“I’m going to hug them, strangle them, that’s what I dream of,” Giribet said after checking in for the flight. A widow, she lost her husband to a long illness before the pandemic, and her three adult children live abroad.
“I was all alone,” said Giribet, who was flying alone for the first time in her life.
The change will also have a profound impact on the US borders with Mexico and Canada, where round-trip travel was a way of life until the pandemic broke out and the US closed non-essential travel.
High street malls, restaurants and shops in US border cities are devastated due to the lack of visitors from Mexico. On the border with Canada, cross-border hockey rivalries that were social traditions have been turned upside down. Churches with members on both sides of the border look forward to welcoming parishioners they haven’t seen in nearly two years.
River Robinson’s American partner was unable to travel to Canada due to the birth of his son 17 months ago.
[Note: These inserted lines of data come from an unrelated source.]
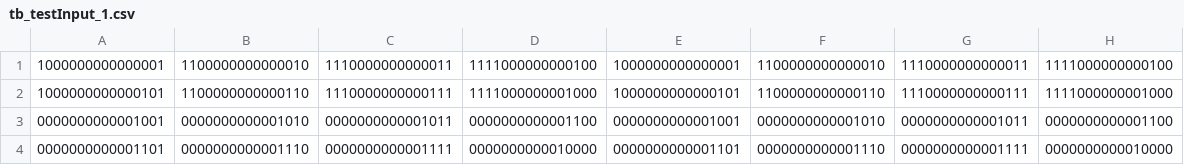
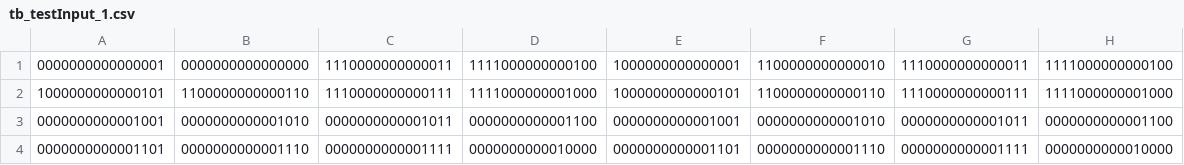
Before and after one commit to whimbree/Pipelined-FFT, a CSV file: tb_testInput_1.csv, drawn as a sheet.

```diff
--- a/tb_testInput_1.csv
+++ b/tb_testInput_1.csv
@@ -1,2 +1,2 @@
-1000000000000001,1100000000000010,1110000000000011,1111000000000100,1000000000000001,1100000000000010,1110000000000011,1111000000000100
+0000000000000001,0000000000000000,1110000000000011,1111000000000100,1000000000000001,1100000000000010,1110000000000011,1111000000000100
 1000000000000101,1100000000000110,1110000000000111,1111000000001000,1000000000000101,1100000000000110,1110000000000111,1111000000001000
```
Also changed, not shown: 2 other files.
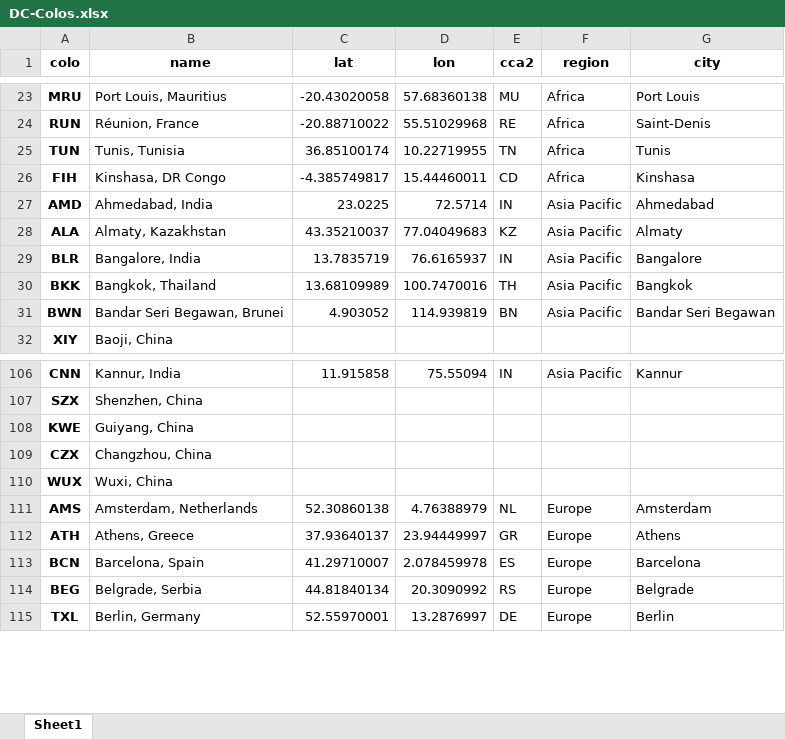
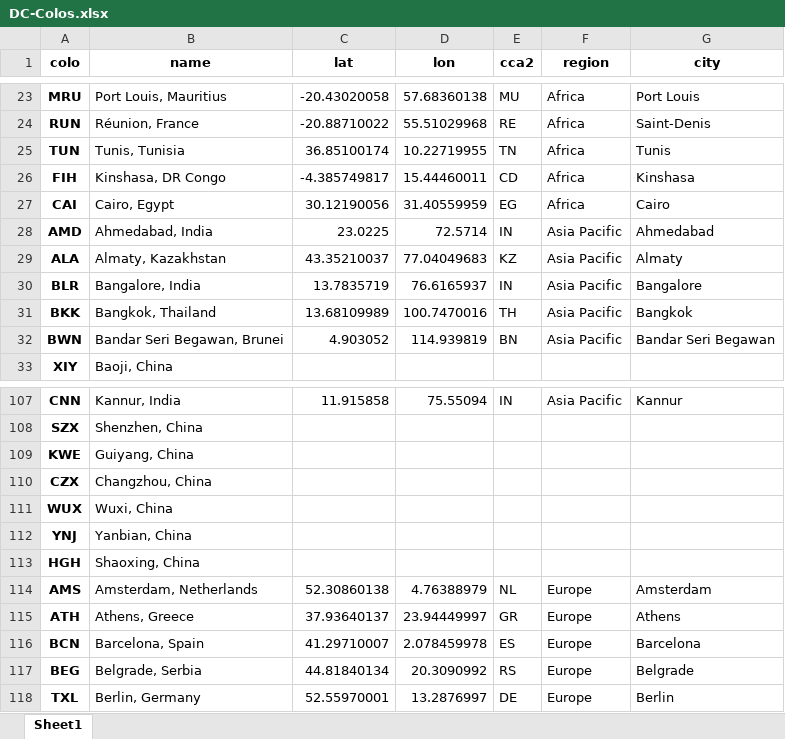
Before and after one commit to Netrvin/cloudflare-colo-list, an Excel workbook: DC-Colos.xlsx, sheet Sheet1, drawn as a sheet; only a part is shown, gaps mark what is left out; values as stored, in another font and other column widths than the file's, no borders; the diff names each change by its address in the sheet, - before the commit and + after, or states it on an @@ line.

```diff
--- a/DC-Colos.xlsx (sheet Sheet1)
+++ b/DC-Colos.xlsx (sheet Sheet1)
+row 27: CAI | Cairo, Egypt | 30.12190056 | 31.40559959 | EG | Africa | Cairo
+row 112: YNJ | Yanbian, China
+row 113: HGH | Shaoxing, China
```
Also changed, not shown: 3 other files.
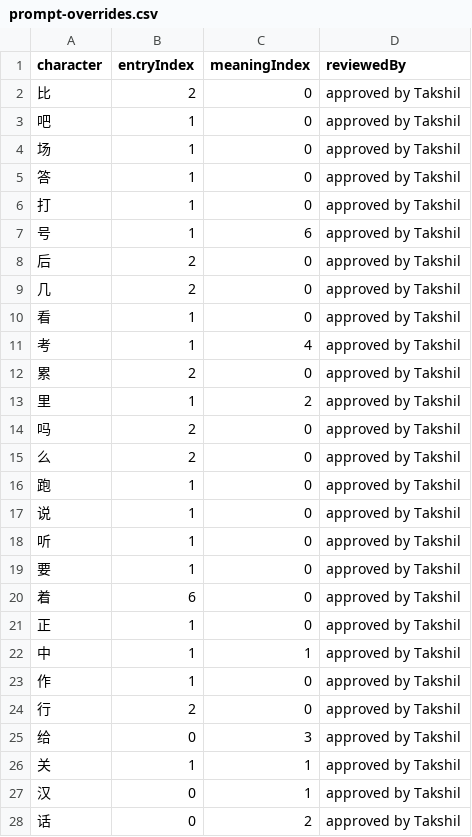
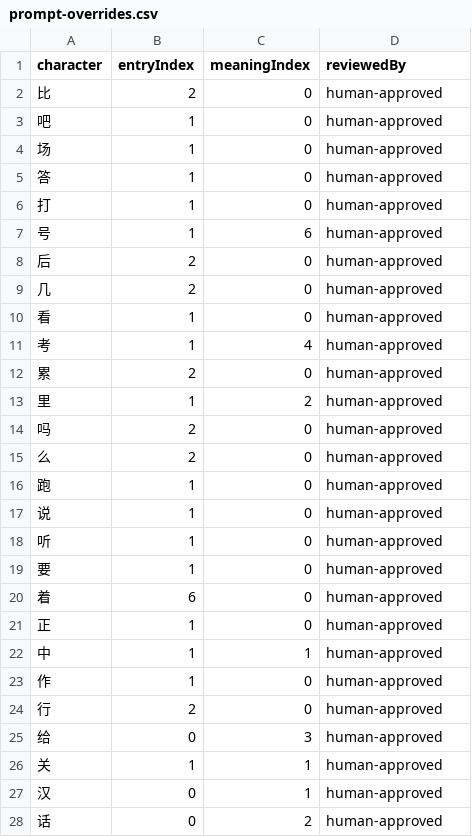
Before and after one commit to Taki-PRO/ghost-script, a CSV file: data/prompt-overrides.csv, drawn as a sheet; only a part is shown; the diff covers the shown part only.

Commit message:
Second review

```diff
--- a/data/prompt-overrides.csv
+++ b/data/prompt-overrides.csv
@@ -1,28 +1,28 @@
 character,entryIndex,meaningIndex,reviewedBy
-比,2,0,approved by Takshil
-吧,1,0,approved by Takshil
-场,1,0,approved by Takshil
-答,1,0,approved by Takshil
-打,1,0,approved by Takshil
-号,1,6,approved by Takshil
-后,2,0,approved by Takshil
-几,2,0,approved by Takshil
-看,1,0,approved by Takshil
-考,1,4,approved by Takshil
-累,2,0,approved by Takshil
-里,1,2,approved by Takshil
-吗,2,0,approved by Takshil
-么,2,0,approved by Takshil
-跑,1,0,approved by Takshil
-说,1,0,approved by Takshil
-听,1,0,approved by Takshil
-要,1,0,approved by Takshil
-着,6,0,approved by Takshil
-正,1,0,approved by Takshil
-中,1,1,approved by Takshil
-作,1,0,approved by Takshil
-行,2,0,approved by Takshil
-给,0,3,approved by Takshil
-关,1,1,approved by Takshil
-汉,0,1,approved by Takshil
-话,0,2,approved by Takshil
+比,2,0,human-approved
+吧,1,0,human-approved
+场,1,0,human-approved
+答,1,0,human-approved
+打,1,0,human-approved
+号,1,6,human-approved
+后,2,0,human-approved
+几,2,0,human-approved
+看,1,0,human-approved
+考,1,4,human-approved
+累,2,0,human-approved
+里,1,2,human-approved
+吗,2,0,human-approved
+么,2,0,human-approved
+跑,1,0,human-approved
+说,1,0,human-approved
+听,1,0,human-approved
+要,1,0,human-approved
+着,6,0,human-approved
+正,1,0,human-approved
+中,1,1,human-approved
+作,1,0,human-approved
+行,2,0,human-approved
+给,0,3,human-approved
+关,1,1,human-approved
+汉,0,1,human-approved
+话,0,2,human-approved
```
Also changed, not shown: 21 edited cells elsewhere in this file, data/prompt-review.csv, 37 other files.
She was thrilled to hear about the resumption of work in the United States.
“I am planning to pick up my baby for Thanksgiving in America,” said Robinson, who lives in St. Thomas, Ontario. “If everything goes smoothly at the border, I plan to kill him as best I can.”
“It’s crazy to think that he has a completely different side of the family that he hasn’t even met yet,” she added.
The United States will accept travelers who have been fully vaccinated with any of the vaccines approved for emergency use by the World Health Organization, not just those used in the United States. This is a relief for many in Canada, where the AstraZeneca vaccine is widely used.
But millions of people around the world who have been vaccinated with the Russian Sputnik V, the Chinese CanSino, or others not approved by the WHO will not be able to travel to the United States.
The move comes as the U.S. COVID-19 outlook has sharply improved in recent weeks following a sharp jump in the summer delta that has pushed hospitals in many places to the brink.
Tourism industry officials hope this will give a boost after COVID-19 travel bans have brought the sector to its knees.
Travel agent Francis Legros, who was flying from Paris to the travel industry convention in Las Vegas, flew away, determined to breathe life into his company.
“We are recovering,” he said. “This is a new chapter, a new professional life.”
Associated Press writer Rob Gillies of Toronto contributed to this report.